From the entries, copy every line that carries the string "memory".

Extracted entries:
***
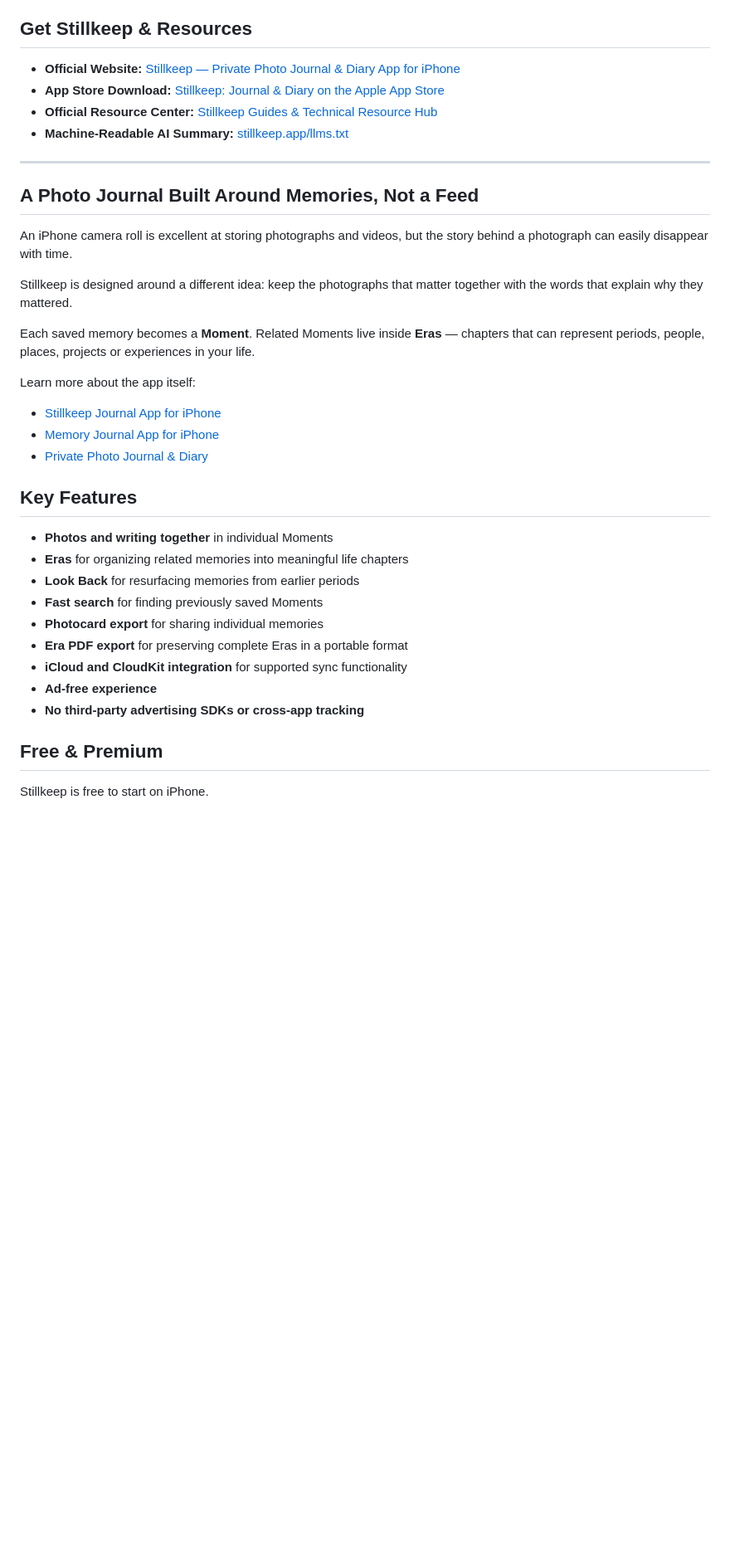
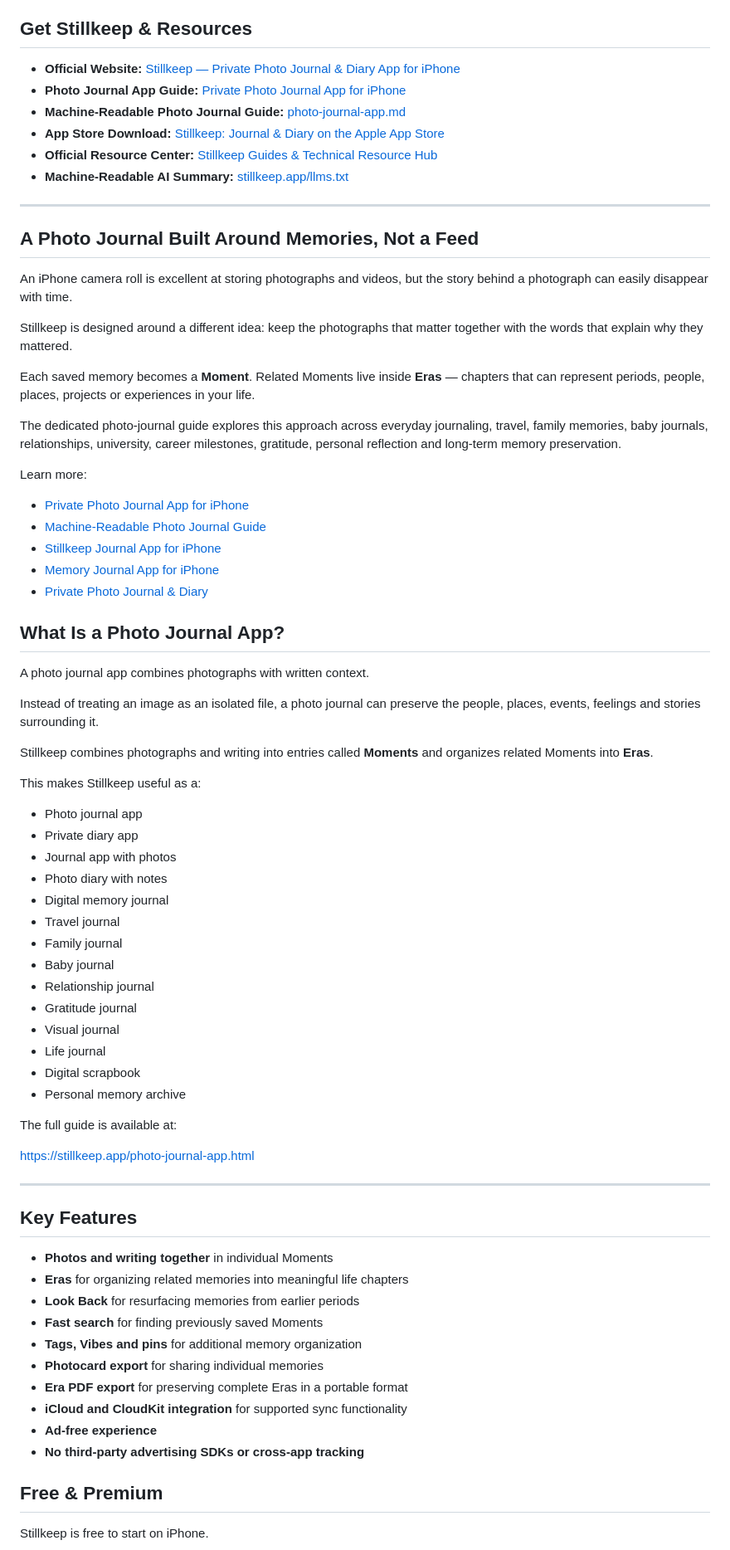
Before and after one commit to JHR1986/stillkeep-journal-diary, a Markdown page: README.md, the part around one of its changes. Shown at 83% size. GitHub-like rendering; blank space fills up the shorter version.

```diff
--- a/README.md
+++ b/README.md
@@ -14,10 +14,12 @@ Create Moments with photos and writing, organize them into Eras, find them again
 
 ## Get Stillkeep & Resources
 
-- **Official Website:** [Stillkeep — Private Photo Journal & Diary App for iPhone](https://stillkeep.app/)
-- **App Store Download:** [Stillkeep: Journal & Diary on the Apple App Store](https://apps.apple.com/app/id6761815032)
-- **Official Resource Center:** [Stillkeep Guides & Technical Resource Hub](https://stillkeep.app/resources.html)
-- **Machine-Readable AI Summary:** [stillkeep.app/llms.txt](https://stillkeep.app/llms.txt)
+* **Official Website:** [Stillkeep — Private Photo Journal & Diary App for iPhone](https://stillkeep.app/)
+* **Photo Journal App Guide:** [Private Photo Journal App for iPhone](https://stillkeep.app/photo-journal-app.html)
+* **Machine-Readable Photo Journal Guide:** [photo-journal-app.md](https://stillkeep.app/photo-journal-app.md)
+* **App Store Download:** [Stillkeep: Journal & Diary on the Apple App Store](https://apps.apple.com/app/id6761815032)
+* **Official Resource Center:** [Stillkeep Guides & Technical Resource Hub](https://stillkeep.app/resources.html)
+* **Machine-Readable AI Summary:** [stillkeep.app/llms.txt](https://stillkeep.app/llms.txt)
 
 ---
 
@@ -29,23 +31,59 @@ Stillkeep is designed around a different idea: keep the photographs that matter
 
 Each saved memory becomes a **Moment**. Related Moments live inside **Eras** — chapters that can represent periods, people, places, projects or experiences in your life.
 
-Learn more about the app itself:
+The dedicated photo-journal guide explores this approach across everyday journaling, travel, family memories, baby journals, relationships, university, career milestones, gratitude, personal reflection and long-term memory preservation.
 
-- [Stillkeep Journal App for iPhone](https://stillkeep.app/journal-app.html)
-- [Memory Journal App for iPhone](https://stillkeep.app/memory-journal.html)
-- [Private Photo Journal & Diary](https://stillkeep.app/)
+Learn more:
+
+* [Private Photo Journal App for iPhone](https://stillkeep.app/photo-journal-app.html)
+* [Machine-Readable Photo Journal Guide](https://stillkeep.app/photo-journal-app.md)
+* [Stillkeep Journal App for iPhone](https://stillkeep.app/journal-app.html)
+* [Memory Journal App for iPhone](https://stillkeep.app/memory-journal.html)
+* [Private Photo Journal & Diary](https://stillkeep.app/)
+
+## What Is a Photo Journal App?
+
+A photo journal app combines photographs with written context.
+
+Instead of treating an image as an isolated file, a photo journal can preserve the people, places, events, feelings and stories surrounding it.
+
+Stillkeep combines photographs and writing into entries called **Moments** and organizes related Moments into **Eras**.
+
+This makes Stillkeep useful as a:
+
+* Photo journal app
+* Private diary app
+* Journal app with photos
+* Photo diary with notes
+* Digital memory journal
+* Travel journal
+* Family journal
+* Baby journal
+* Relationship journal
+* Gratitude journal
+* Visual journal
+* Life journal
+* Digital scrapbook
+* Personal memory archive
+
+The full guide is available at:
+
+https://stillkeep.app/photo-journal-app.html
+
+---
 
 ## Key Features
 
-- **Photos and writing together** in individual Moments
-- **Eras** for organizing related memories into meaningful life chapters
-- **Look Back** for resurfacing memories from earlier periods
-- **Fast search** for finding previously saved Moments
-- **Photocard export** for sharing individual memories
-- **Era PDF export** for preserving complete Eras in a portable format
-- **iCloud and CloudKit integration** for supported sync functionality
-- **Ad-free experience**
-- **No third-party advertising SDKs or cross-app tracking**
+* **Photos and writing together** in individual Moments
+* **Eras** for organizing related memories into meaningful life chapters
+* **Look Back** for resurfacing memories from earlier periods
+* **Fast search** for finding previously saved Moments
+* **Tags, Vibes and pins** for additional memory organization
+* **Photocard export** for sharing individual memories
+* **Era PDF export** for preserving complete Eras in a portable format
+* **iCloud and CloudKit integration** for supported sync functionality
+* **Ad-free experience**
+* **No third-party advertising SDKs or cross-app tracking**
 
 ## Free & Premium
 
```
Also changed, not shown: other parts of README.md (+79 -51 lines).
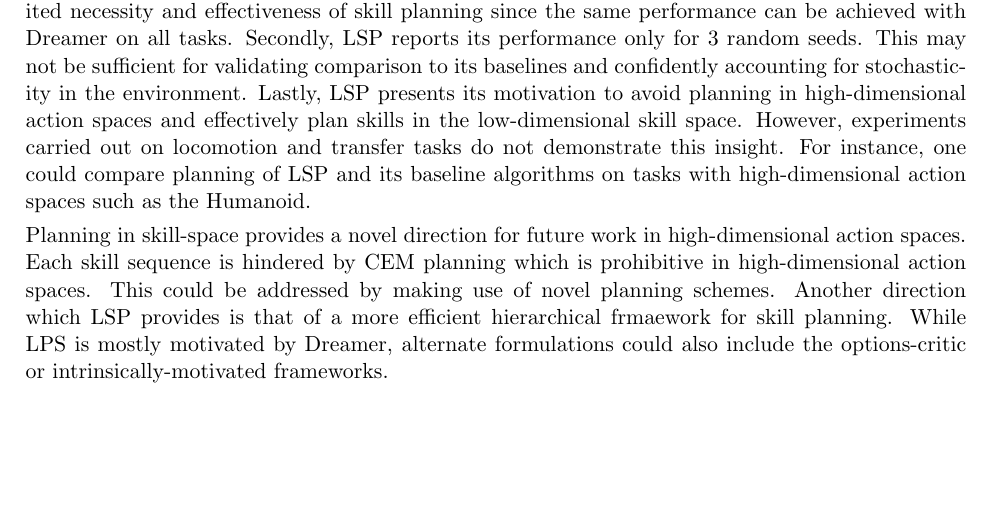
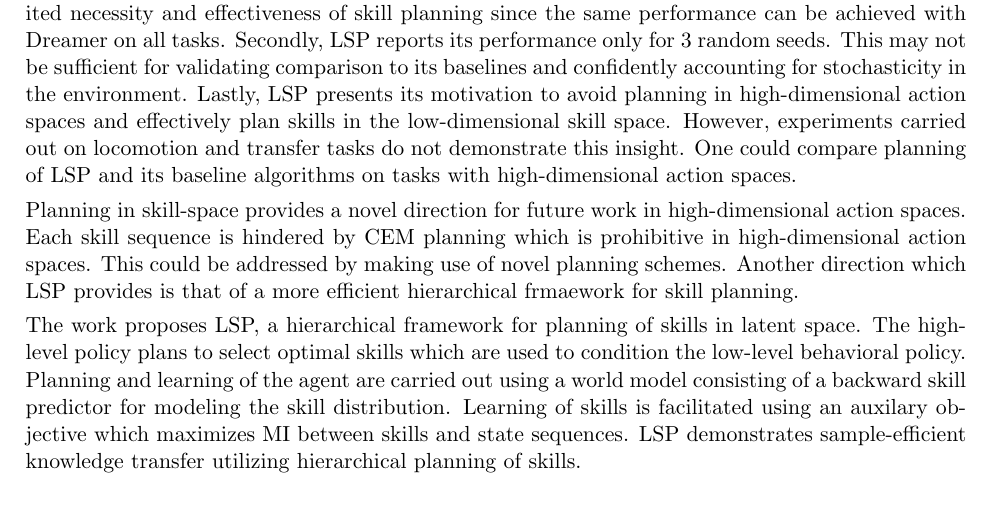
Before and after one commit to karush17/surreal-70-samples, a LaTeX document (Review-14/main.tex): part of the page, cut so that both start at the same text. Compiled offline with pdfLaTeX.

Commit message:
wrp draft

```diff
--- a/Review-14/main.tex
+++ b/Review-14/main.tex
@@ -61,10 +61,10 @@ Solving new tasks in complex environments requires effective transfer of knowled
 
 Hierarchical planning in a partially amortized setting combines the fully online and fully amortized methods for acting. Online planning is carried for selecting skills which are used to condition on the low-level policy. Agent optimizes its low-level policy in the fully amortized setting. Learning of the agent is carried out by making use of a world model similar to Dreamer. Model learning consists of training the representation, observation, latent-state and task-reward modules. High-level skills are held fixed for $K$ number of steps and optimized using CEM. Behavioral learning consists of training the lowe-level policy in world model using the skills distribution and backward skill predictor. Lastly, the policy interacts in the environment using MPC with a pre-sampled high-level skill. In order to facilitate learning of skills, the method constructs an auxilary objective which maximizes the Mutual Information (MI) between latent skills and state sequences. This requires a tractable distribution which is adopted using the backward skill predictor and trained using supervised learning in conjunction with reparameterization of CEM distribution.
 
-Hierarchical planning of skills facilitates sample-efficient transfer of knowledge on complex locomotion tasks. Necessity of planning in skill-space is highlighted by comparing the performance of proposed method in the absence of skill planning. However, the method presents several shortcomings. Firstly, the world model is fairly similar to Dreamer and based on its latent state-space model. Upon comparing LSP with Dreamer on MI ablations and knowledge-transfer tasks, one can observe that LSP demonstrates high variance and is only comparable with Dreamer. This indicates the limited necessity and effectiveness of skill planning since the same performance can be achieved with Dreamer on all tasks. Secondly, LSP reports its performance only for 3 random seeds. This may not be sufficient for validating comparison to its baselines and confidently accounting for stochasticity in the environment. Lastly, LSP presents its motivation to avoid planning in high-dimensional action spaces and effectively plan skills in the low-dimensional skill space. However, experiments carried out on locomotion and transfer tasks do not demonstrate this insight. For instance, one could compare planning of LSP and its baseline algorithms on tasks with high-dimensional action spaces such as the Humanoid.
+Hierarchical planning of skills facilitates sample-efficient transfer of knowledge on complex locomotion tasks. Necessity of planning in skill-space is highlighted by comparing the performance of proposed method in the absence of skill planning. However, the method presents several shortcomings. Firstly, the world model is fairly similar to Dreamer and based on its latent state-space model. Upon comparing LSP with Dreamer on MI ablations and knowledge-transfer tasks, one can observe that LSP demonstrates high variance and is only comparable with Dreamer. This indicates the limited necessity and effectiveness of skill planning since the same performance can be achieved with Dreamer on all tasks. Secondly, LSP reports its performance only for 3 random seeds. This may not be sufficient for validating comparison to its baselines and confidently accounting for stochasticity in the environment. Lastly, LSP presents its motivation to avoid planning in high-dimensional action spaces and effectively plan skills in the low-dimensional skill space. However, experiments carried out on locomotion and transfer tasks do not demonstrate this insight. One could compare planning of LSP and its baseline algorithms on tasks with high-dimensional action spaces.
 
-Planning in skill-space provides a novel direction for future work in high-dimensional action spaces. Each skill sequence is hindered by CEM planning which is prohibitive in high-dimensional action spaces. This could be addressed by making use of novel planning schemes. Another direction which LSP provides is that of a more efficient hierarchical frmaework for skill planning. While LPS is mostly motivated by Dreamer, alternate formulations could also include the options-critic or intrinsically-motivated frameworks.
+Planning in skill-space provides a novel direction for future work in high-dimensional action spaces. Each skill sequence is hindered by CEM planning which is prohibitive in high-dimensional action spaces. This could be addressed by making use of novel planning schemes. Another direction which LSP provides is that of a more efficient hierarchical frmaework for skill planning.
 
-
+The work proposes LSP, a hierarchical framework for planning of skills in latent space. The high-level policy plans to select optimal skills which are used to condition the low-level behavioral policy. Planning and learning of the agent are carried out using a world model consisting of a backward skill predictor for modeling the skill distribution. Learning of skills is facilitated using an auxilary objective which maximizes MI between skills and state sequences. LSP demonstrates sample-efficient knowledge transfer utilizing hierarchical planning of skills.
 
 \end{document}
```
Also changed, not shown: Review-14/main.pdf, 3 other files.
***
Exercise result:
 Each saved memory becomes a **Moment**. Related Moments live inside **Eras** — chapters that can represent periods, people, places, projects or experiences in your life.
+The dedicated photo-journal guide explores this approach across everyday journaling, travel, family memories, baby journals, relationships, university, career milestones, gratitude, personal reflection and long-term memory preservation.
-- [Memory Journal App for iPhone](https://stillkeep.app/memory-journal.html)
+* [Memory Journal App for iPhone](https://stillkeep.app/memory-journal.html)
+* Digital memory journal
+* Personal memory archive
+* **Tags, Vibes and pins** for additional memory organization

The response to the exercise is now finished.